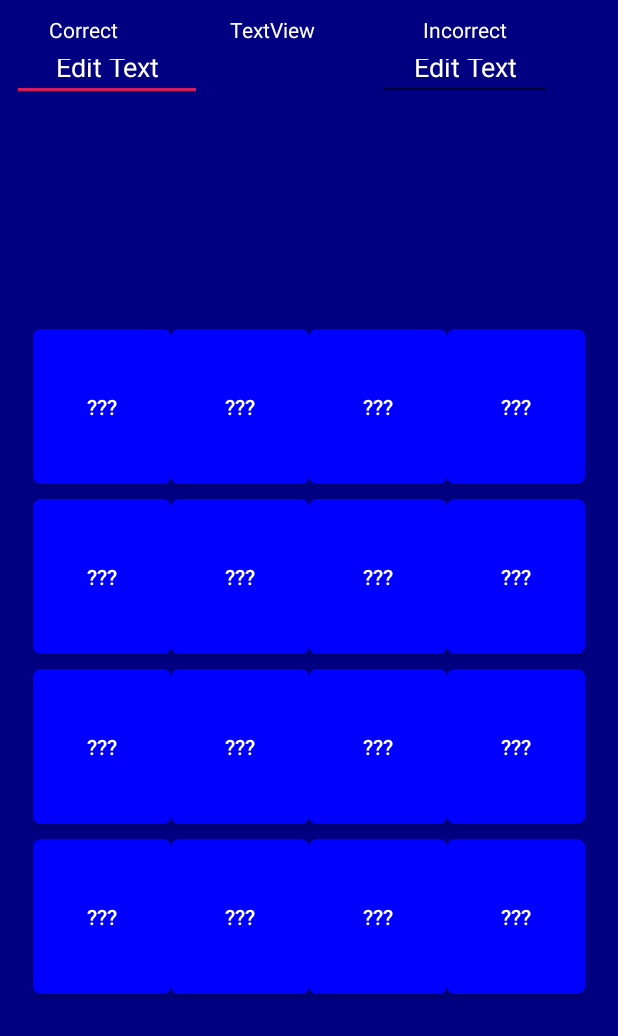
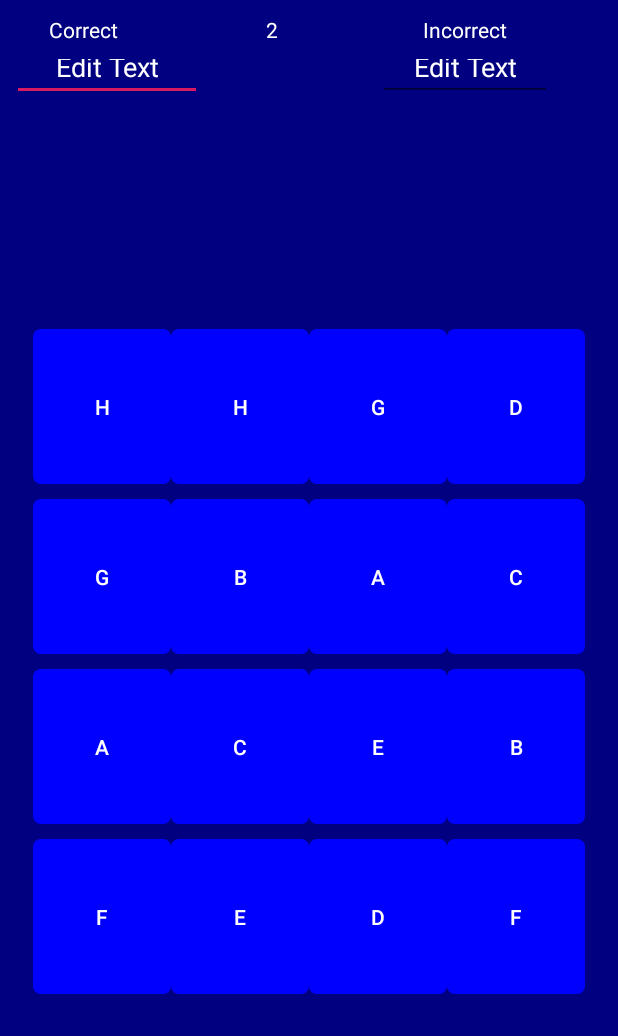
Before and after one commit to helixp90/De_Jesus, an Android app: the SecondActivity screen opened directly, with no data from a screen before it, on a phone screen of 412 x 824 dp. Shown: the top 1036 px of the screen. Run offline under Robolectric (Android 15) with nearby library versions, the phone set to English and light mode, and no system bars.

Commit message:
SO MUCH CODES

```diff
--- a/app/src/main/java/com/example/cocdejesus/de_jesus/SecondActivity.java
+++ b/app/src/main/java/com/example/cocdejesus/de_jesus/SecondActivity.java
@@ -5,6 +5,7 @@ import android.os.Bundle;
 import android.os.CountDownTimer;
 import android.widget.Button;
 import android.widget.TextView;
+import android.widget.Toast;
 
 import java.util.ArrayList;
 import java.util.Arrays;
@@ -13,19 +14,27 @@ import java.util.List;
 
 public class SecondActivity extends Activity {
 
-    public int []buttonid = new int[] {R.id.btn1, R.id.btn2, R.id.btn3, R.id.btn4, R.id.btn5, R.id.btn6, R.id.btn7, R.id.btn8, R.id.btn9, R.id.btn10,
-            R.id.btn11, R.id.btn12, R.id.btn13, R.id.btn14, R.id.btn15, R.id.btn16 };
+    public int []buttonid;
 
-    public List<Button> buttons;
+    public List<Button> buttons = new ArrayList<>();
 
-    public List<String> letters = Arrays.asList("A", "A", "B", "B", "C", "C", "D", "D", "E", "E", "F", "F", "G", "G", "H", "H");
+    public List<String> letters = new ArrayList<>();
 
-    public TextView countdown = findViewById(R.id.countdown);
+    public TextView countdowntxt;
 
     @Override
     protected void onCreate(Bundle savedInstanceState) {
         super.onCreate(savedInstanceState);
         setContentView(R.layout.activity_second);
+
+        buttonid = new int[] {R.id.btn1, R.id.btn2, R.id.btn3, R.id.btn4, R.id.btn5, R.id.btn6, R.id.btn7, R.id.btn8, R.id.btn9, R.id.btn10,
+                R.id.btn11, R.id.btn12, R.id.btn13, R.id.btn14, R.id.btn15, R.id.btn16 };
+
+        letters = Arrays.asList("A", "A", "B", "B", "C", "C", "D", "D", "E", "E", "F", "F", "G", "G", "H", "H");
+
+        countdowntxt = findViewById(R.id.countdown);
+
+        try {
 
             for (int i = 0; i < buttonid.length; i++) {
 
@@ -50,7 +59,7 @@ public class SecondActivity extends Activity {
                         buttons.get(i).setEnabled(false);
                     }
 
-                countdown.setText(Long.toString(untilFinish / 1000));
+                    countdowntxt.setText(String.valueOf(untilFinish / 1000));
 
                 }
 
@@ -63,6 +72,13 @@ public class SecondActivity extends Activity {
                     }
                 }
             }.start();
+        }
+
+        catch (Exception e) {
+
+            Toast.makeText(this, e.getMessage(), Toast.LENGTH_SHORT).show();
+        }
+
 
     }
 }
```
Also changed, not shown: 3 other files. Lines whose indentation alone changed are shown as unchanged.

▸ Your goal
Each entry above is to be given again exactly, and any image in it is to be dropped.

▸ Response box
Before and after one commit to helixp90/De_Jesus, an Android app: the SecondActivity screen opened directly, with no data from a screen before it, on a phone screen of 412 x 824 dp. Shown: the top 1036 px of the screen. Run offline under Robolectric (Android 15) with nearby library versions, the phone set to English and light mode, and no system bars.

Commit message:
SO MUCH CODES

```diff
--- a/app/src/main/java/com/example/cocdejesus/de_jesus/SecondActivity.java
+++ b/app/src/main/java/com/example/cocdejesus/de_jesus/SecondActivity.java
@@ -5,6 +5,7 @@ import android.os.Bundle;
 import android.os.CountDownTimer;
 import android.widget.Button;
 import android.widget.TextView;
+import android.widget.Toast;
 
 import java.util.ArrayList;
 import java.util.Arrays;
@@ -13,19 +14,27 @@ import java.util.List;
 
 public class SecondActivity extends Activity {
 
-    public int []buttonid = new int[] {R.id.btn1, R.id.btn2, R.id.btn3, R.id.btn4, R.id.btn5, R.id.btn6, R.id.btn7, R.id.btn8, R.id.btn9, R.id.btn10,
-            R.id.btn11, R.id.btn12, R.id.btn13, R.id.btn14, R.id.btn15, R.id.btn16 };
+    public int []buttonid;
 
-    public List<Button> buttons;
+    public List<Button> buttons = new ArrayList<>();
 
-    public List<String> letters = Arrays.asList("A", "A", "B", "B", "C", "C", "D", "D", "E", "E", "F", "F", "G", "G", "H", "H");
+    public List<String> letters = new ArrayList<>();
 
-    public TextView countdown = findViewById(R.id.countdown);
+    public TextView countdowntxt;
 
     @Override
     protected void onCreate(Bundle savedInstanceState) {
         super.onCreate(savedInstanceState);
         setContentView(R.layout.activity_second);
+
+        buttonid = new int[] {R.id.btn1, R.id.btn2, R.id.btn3, R.id.btn4, R.id.btn5, R.id.btn6, R.id.btn7, R.id.btn8, R.id.btn9, R.id.btn10,
+                R.id.btn11, R.id.btn12, R.id.btn13, R.id.btn14, R.id.btn15, R.id.btn16 };
+
+        letters = Arrays.asList("A", "A", "B", "B", "C", "C", "D", "D", "E", "E", "F", "F", "G", "G", "H", "H");
+
+        countdowntxt = findViewById(R.id.countdown);
+
+        try {
 
             for (int i = 0; i < buttonid.length; i++) {
 
@@ -50,7 +59,7 @@ public class SecondActivity extends Activity {
                         buttons.get(i).setEnabled(false);
                     }
 
-                countdown.setText(Long.toString(untilFinish / 1000));
+                    countdowntxt.setText(String.valueOf(untilFinish / 1000));
 
                 }
 
@@ -63,6 +72,13 @@ public class SecondActivity extends Activity {
                     }
                 }
             }.start();
+        }
+
+        catch (Exception e) {
+
+            Toast.makeText(this, e.getMessage(), Toast.LENGTH_SHORT).show();
+        }
+
 
     }
 }
```
Also changed, not shown: 3 other files. Lines whose indentation alone changed are shown as unchanged.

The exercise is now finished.